> Task to complete
After locating the line with "First picture: the" below, output it and each following line exactly, stopping after the line with "Left out of". No pictures.

> Information provided

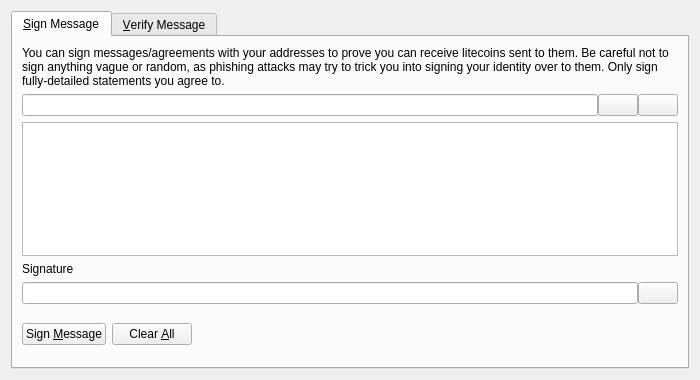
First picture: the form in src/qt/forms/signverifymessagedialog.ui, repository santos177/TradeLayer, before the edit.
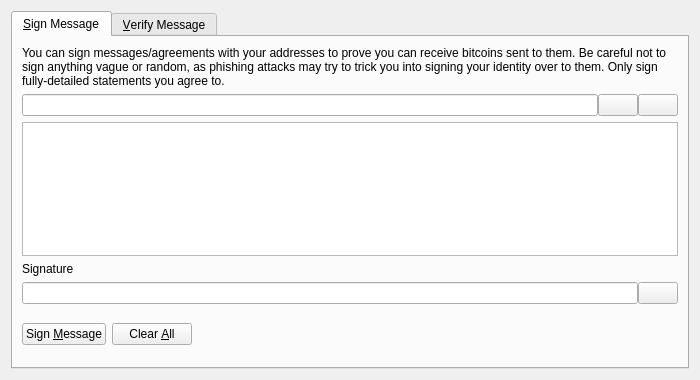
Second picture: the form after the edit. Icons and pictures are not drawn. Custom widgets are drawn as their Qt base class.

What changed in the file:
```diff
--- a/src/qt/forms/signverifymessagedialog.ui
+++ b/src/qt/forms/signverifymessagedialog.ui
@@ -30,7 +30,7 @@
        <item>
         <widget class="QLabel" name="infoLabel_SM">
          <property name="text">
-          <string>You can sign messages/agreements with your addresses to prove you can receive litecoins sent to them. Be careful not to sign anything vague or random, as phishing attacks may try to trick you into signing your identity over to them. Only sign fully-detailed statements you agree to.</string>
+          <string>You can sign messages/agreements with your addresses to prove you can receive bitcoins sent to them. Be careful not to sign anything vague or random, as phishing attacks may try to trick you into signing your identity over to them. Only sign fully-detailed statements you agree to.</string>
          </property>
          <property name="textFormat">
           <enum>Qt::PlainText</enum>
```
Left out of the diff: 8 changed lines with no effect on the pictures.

...

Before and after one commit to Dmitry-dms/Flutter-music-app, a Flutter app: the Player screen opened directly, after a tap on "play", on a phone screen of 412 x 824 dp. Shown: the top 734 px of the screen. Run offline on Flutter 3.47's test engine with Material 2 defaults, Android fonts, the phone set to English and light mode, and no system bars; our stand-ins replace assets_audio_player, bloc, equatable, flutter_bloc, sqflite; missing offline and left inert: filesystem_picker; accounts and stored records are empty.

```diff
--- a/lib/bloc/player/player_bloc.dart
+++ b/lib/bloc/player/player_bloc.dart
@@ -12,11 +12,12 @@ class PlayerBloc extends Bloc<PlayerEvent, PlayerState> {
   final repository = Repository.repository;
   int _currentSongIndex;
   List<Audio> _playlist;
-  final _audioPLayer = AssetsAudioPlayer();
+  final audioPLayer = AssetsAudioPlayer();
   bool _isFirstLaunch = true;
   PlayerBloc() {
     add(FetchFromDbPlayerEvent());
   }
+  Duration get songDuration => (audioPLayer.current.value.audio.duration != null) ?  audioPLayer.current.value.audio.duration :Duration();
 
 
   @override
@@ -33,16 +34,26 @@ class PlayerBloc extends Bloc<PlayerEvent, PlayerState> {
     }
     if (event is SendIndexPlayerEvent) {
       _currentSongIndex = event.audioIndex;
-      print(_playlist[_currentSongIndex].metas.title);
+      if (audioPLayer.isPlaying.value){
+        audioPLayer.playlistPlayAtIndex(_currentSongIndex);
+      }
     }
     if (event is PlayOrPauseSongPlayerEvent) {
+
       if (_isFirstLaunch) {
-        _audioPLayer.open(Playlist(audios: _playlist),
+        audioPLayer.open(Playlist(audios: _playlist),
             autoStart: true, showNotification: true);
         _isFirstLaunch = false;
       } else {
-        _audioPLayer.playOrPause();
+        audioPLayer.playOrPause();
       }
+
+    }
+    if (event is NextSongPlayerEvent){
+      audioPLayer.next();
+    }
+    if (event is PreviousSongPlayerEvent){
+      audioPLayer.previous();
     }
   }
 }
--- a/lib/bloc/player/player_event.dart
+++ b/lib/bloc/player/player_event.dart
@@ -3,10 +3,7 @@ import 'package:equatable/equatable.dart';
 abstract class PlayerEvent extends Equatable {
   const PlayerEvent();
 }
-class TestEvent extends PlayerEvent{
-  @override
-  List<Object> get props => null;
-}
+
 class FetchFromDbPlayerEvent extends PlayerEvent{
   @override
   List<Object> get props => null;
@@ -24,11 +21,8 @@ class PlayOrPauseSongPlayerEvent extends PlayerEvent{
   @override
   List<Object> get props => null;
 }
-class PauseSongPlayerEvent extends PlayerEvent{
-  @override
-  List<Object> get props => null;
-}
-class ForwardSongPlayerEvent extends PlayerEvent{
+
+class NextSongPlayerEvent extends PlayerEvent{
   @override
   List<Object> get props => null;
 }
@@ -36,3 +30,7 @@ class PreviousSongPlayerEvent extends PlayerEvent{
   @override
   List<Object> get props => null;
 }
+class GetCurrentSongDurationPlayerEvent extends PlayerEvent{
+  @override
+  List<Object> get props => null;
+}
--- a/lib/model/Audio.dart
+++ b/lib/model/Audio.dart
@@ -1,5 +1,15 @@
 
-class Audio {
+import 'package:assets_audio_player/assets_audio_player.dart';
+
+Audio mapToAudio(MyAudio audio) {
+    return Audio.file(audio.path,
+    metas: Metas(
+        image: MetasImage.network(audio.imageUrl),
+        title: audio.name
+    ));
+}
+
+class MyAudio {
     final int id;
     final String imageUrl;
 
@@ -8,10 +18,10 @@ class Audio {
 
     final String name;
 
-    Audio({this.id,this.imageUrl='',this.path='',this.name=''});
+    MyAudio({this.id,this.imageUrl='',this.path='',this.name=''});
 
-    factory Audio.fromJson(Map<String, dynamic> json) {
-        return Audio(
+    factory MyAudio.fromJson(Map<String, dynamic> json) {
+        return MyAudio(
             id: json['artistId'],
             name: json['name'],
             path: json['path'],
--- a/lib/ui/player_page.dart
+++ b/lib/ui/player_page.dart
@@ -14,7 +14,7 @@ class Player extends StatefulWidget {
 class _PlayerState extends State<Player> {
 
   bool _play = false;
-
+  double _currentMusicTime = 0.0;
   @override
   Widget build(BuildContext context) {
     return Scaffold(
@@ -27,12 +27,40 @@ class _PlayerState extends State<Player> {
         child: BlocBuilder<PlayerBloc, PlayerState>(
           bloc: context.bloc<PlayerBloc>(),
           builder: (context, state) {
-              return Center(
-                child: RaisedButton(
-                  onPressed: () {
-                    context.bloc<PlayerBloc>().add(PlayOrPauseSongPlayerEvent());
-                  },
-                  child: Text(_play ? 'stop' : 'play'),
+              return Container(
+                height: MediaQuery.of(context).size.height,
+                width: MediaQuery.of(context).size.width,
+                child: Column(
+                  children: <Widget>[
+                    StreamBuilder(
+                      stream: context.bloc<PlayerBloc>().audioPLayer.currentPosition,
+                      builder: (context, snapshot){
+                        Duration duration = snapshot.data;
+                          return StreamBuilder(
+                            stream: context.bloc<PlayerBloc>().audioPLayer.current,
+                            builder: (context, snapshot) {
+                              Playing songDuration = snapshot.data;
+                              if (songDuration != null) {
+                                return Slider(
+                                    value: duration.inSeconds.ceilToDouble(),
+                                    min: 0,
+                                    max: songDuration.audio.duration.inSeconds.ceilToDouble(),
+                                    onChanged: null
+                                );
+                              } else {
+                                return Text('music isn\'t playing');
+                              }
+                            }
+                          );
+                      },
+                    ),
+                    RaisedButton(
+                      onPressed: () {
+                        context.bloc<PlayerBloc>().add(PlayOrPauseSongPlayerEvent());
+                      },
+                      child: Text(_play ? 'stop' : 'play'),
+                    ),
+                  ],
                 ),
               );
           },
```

* * *

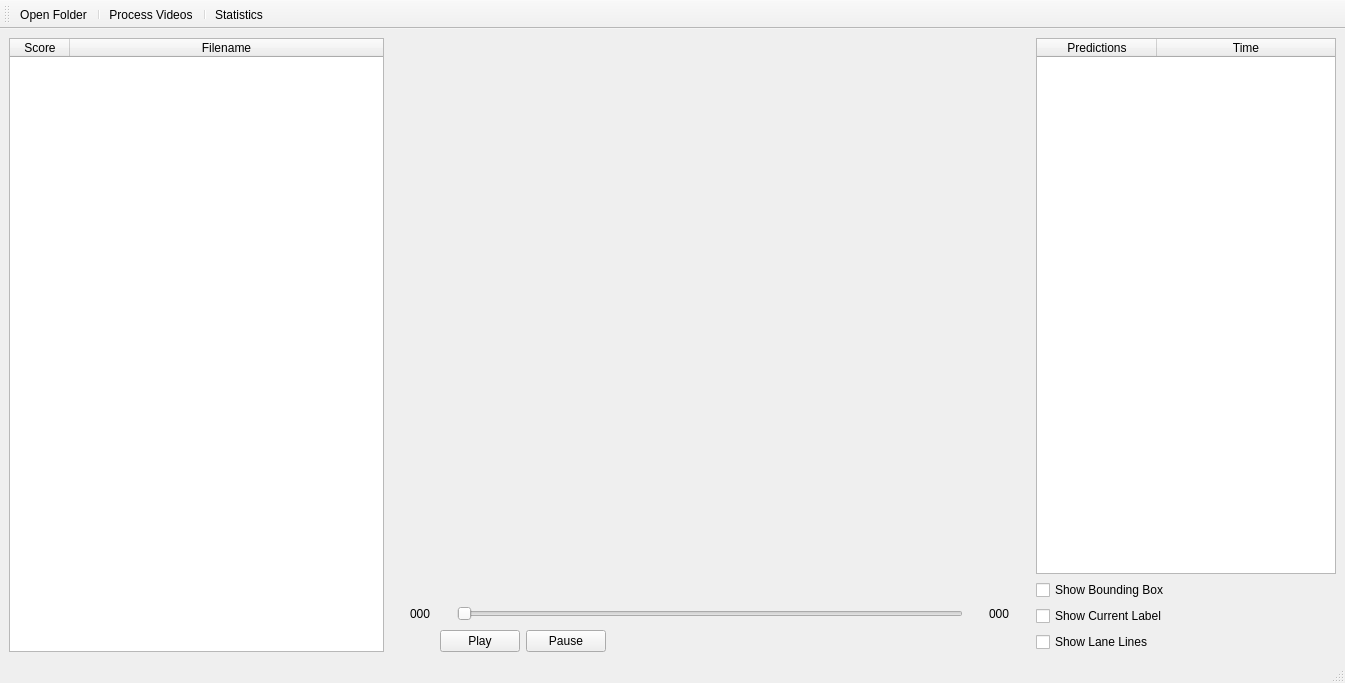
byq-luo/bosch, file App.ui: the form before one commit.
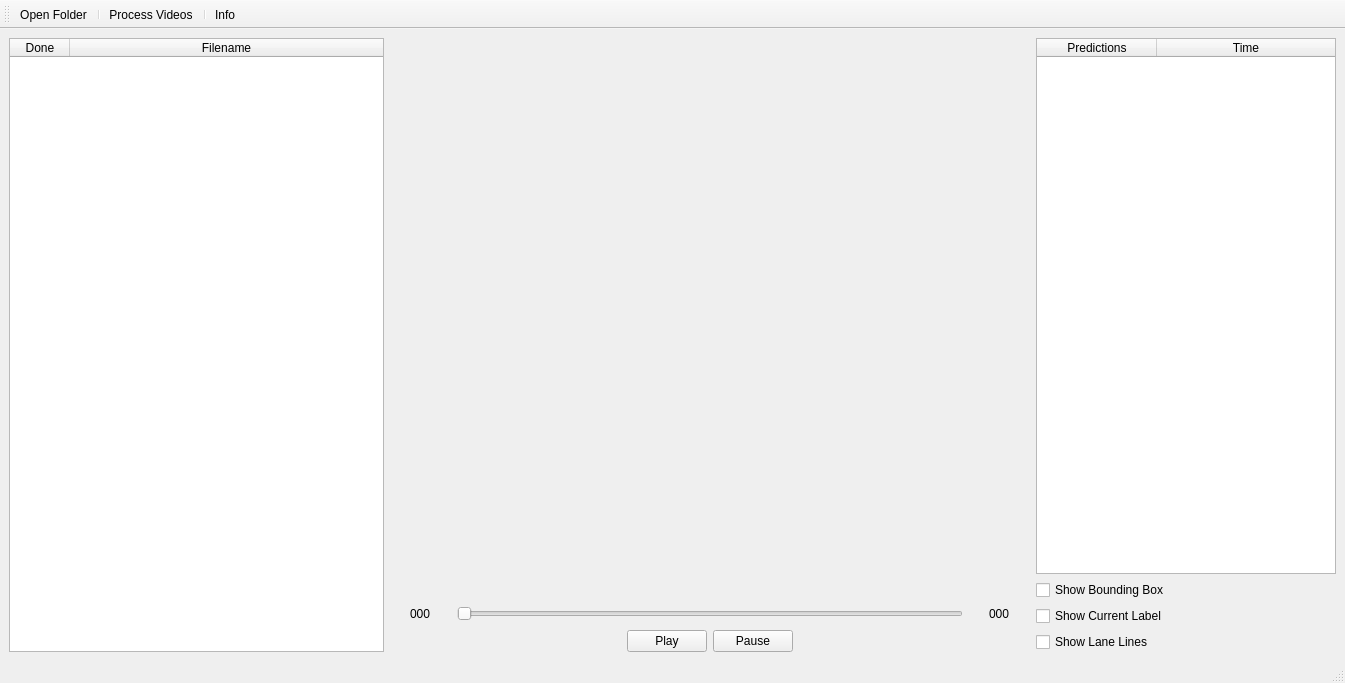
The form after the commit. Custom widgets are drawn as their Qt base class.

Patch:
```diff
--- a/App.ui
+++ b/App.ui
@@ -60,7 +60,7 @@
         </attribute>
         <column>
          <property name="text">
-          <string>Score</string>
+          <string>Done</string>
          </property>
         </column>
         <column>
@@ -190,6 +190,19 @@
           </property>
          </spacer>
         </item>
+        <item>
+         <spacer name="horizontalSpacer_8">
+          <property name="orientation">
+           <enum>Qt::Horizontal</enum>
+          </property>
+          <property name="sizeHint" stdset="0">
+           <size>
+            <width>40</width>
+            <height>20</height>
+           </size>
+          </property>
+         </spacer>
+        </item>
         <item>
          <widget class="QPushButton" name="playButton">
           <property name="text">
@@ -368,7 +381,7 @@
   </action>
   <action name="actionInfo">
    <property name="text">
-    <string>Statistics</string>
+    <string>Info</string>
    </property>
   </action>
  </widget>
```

> Finished exercise
First picture: the form in src/qt/forms/signverifymessagedialog.ui, repository santos177/TradeLayer, before the edit.
Second picture: the form after the edit. Icons and pictures are not drawn. Custom widgets are drawn as their Qt base class.

What changed in the file:
```diff
--- a/src/qt/forms/signverifymessagedialog.ui
+++ b/src/qt/forms/signverifymessagedialog.ui
@@ -30,7 +30,7 @@
        <item>
         <widget class="QLabel" name="infoLabel_SM">
          <property name="text">
-          <string>You can sign messages/agreements with your addresses to prove you can receive litecoins sent to them. Be careful not to sign anything vague or random, as phishing attacks may try to trick you into signing your identity over to them. Only sign fully-detailed statements you agree to.</string>
+          <string>You can sign messages/agreements with your addresses to prove you can receive bitcoins sent to them. Be careful not to sign anything vague or random, as phishing attacks may try to trick you into signing your identity over to them. Only sign fully-detailed statements you agree to.</string>
          </property>
          <property name="textFormat">
           <enum>Qt::PlainText</enum>
```
Left out of the diff: 8 changed lines with no effect on the pictures.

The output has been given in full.